Walter Gieseking is joined by stellar wind players, including the great hornist Dennis Brain; and the Quintets have a gleaming, robust quality that make them irresistible. They were recorded in the mid- 1950s, a time when Gieseking sometimes operated on automatic pilot, but here he sounds involved and fluent; the keyboard part played with aristocratic grace and, where appropriate, sparkling high spirits. The filler is one of Herbert von Karajan's few successful Mozart recordings, aided immeasurably by the expert first-desk soloists of the Philharmonia.
The late 18th century was a transcription-heavy time, and it would seem that the substitution of a flute for the violin in Mozart's sonatas for violin and piano would be the most natural thing in the world. Yet it doesn't quite work out that way in this release by French flutist Patrick Gallois and Bulgarian pianist Maria Prinz. The music makes a perfectly pleasant impression; Gallois comes from a long line of French players whose tone alone is probably worth the purchase price, and he's got a lovely way with Mozart's melodies.
This pair of clarinet quintets from the revivified Sony Classical label presents a performer and a composer who have both been shaped by Jewish vernacular materials, and the combination delivers everything you hope it will. Osvaldo Golijov's Dreams and Prayers of Isaac the Blind was composed 1994, before this Argentine composer entered a period of sustained popularity. Unlike his later riotously genre-crossing style, this one focuses on his own Jewish musical background.
The young Dutch violinist Noa Wildschut has been described as “a miracle of musicality”, while Anne-Sophie Mutter has singled her out as “undoubtedly one of the musical hopes of her generation”. For her debut as a Warner Classics recording artist, Noa has chosen a programme of Mozart that combines concertante and chamber works.

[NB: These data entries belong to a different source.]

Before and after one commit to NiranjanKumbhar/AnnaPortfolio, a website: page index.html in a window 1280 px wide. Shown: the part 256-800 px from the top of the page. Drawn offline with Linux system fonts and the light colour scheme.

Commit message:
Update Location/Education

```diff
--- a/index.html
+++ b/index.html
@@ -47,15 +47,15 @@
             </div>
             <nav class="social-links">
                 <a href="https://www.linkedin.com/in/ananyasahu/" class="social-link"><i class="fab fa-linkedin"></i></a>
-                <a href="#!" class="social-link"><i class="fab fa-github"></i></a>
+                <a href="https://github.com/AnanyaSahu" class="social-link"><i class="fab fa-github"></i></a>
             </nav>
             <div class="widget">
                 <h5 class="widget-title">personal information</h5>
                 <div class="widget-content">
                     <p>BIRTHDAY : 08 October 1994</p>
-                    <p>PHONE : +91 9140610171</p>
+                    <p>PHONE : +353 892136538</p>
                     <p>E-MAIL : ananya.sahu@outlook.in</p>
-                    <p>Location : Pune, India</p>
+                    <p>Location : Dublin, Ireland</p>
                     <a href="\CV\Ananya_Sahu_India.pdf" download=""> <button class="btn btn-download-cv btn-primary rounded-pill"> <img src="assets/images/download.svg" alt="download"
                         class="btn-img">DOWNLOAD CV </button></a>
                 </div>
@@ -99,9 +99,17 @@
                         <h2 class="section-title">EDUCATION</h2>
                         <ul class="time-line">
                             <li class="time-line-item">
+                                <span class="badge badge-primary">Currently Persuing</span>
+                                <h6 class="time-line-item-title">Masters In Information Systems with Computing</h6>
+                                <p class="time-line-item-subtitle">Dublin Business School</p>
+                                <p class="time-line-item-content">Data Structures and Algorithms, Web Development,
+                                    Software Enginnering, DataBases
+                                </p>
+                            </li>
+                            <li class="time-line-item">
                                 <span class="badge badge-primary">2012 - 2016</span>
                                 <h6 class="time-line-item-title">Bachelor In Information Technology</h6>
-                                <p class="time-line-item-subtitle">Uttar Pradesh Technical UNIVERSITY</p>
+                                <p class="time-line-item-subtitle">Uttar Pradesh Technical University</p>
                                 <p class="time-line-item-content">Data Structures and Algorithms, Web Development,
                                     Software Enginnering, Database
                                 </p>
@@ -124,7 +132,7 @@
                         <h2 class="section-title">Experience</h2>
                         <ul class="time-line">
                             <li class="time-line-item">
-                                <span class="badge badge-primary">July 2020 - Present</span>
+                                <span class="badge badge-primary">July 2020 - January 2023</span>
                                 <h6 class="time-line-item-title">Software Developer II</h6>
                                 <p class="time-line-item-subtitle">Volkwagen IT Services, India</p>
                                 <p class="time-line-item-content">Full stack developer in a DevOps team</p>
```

Involving, as it does, three master musicians and a fine chamber orchestra this was never likely to be be other than rewarding. It may not correspond with the ways of playing Mozart at the beginning of the twenty-first century which are fashionable at the beginning of the twenty-first century, but it has virtues – such as high intelligence, sympathy, certainty of purpose, grace, alertness of interplay – which transcend questions of performance practice. Looking at the names of the pianists above, we might be surprised by the presence of Sir Georg Solti, so used are we to thinking of him as a conductor. But the young Solti appeared in public as a pianist from the age of twelve and went on to study piano in Budapest, with Dohnányi and Bartok.
Loving performances caught in lovely sound, so what's not to love? Not, as it turns out, much, but not, regrettably, nothing at all. Jordi Savall, the gambist cum conductor who directs Le Concert Des Nations, is a genial, even affectionate leader who in these four light works of Mozart grants his players a considerable amount of interpretive freedom. Le Concert Des Nations, Savall's all-purpose classical and pre-classical chamber orchestra, responds with funny, even frothy, playing is as technically assured as it is brilliantly colorful. Alia Vox, Savall's label for everything he records from El Sabio to Monteverdi, catches the performances in a warm, natural, and deep acoustic of amazing vividness.